Objectives: We aimed at understanding the contribution of α5*-nAChRs to endophenotypes like increased responses to novelty and anxiety, known to promote vulnerability to addiction, and to the response of the dopamine and serotonin systems to nicotine.
Methods: Behavioural phenotypes were investigated in mice lacking the α5 gene (α5(-/-)). Nicotine injections were performed to test the consequences of nicotine exposure on the phenotypes identified. Dopamine and serotonin signalling were assessed using in vivo microdialysis and electrophysiology. We used lentiviral vectors to compare the consequences of re-expressing either the α5 wild-type allele or the α5SNP in specific brain areas of α5(-/-) mice.
Results: α5(-/-) mice did not exhibit high responses to novelty but showed decreased novelty-induced rearing behaviour together with high anxiety. Exposure to high doses of nicotine rescued these phenotypes. We identified altered spontaneous and nicotine-elicited serotonin and dopamine activity in α5(-/-) mice. Re-expression of α5 in the ventral tegmental area and hippocampus rescued rearing and anxiety levels in α5(-/-) mice, respectively. When expressing the α5SNP instead, this resulted in a knockout-like phenotype for both behaviours.
Conclusions: We propose that altered α5*-nAChR cholinergic signalling contributes to emotional/behavioural impairments that may be alleviated by nicotine consumption.
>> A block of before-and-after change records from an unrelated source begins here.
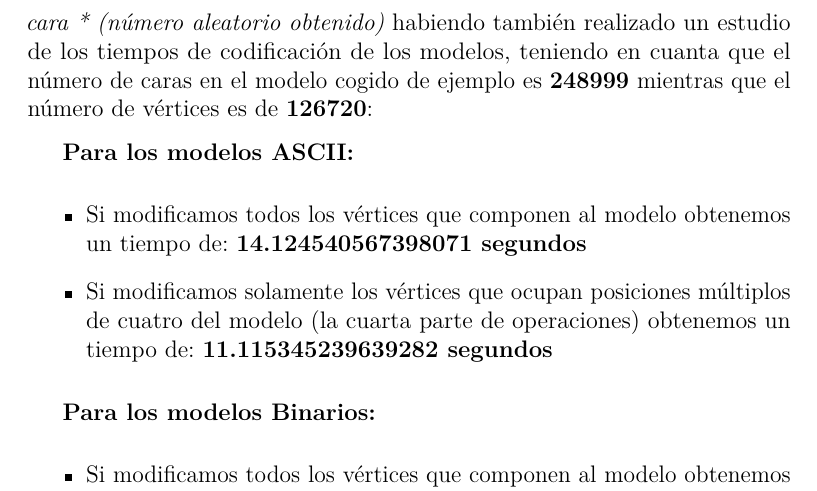
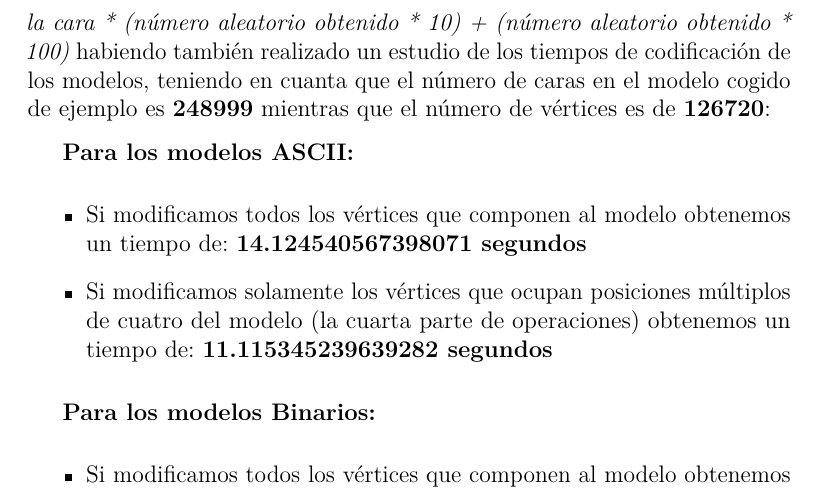
Before and after one commit to jmg0137/3D-Viewer-v2.0, a LaTeX book (Documentación/LaTex/anexos.tex, which reads Documentación/LaTex/tex/D_Manual_programador.tex): part of page 26 of 31, cut at the place of the change. Compiled offline with pdfLaTeX.

Commit message:
Cambio en el manual del programador

```diff
--- a/Documentación/LaTex/tex/D_Manual_programador.tex
+++ b/Documentación/LaTex/tex/D_Manual_programador.tex
@@ -70,7 +70,7 @@ Tras realizar las operaciones de codificación del modelo, procedimos a comproba
 \imagen{skull-modified-floats}{Modelo desencriptado utilizando los valores de los vértices}
 
 \subsubsection{Para la modificación de los valores de las caras}
-Tras el resultado nefasto de modificar los valores de los vértices, decidimos que podríamos alterar los valores de las caras formadas por los vértices, las cuales son enteras y no tendremos el problema de los decimales. En este caso, siendo la manera de generar los números aleatorios la mencionada en la sección~\ref{sec:numero-aleatorio} y la manera de modificar los valores de las caras: \textit{valor de la cara * (número aleatorio obtenido)} habiendo también realizado un estudio de los tiempos de codificación de los modelos, teniendo en cuanta que el número de caras en el modelo cogido de ejemplo es \textbf{248999} mientras que el número de vértices es de \textbf{126720}:
+Tras el resultado nefasto de modificar los valores de los vértices, decidimos que podríamos alterar los valores de las caras formadas por los vértices, las cuales son enteras y no tendremos el problema de los decimales. En este caso, siendo la manera de generar los números aleatorios la mencionada en la sección~\ref{sec:numero-aleatorio} y la manera de modificar los valores de las caras: \textit{valor de la cara * (número aleatorio obtenido * 10) + (número aleatorio obtenido * 100)} habiendo también realizado un estudio de los tiempos de codificación de los modelos, teniendo en cuanta que el número de caras en el modelo cogido de ejemplo es \textbf{248999} mientras que el número de vértices es de \textbf{126720}:
 
 \textbf{Para los modelos ASCII:}
 \begin{itemize}
```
Keywords: Addiction; Anxiety; Lentiviral vector; Mice; Monoamines; Nicotine; Nicotinic receptors; Novelty; Polymorphism; Vulnerability.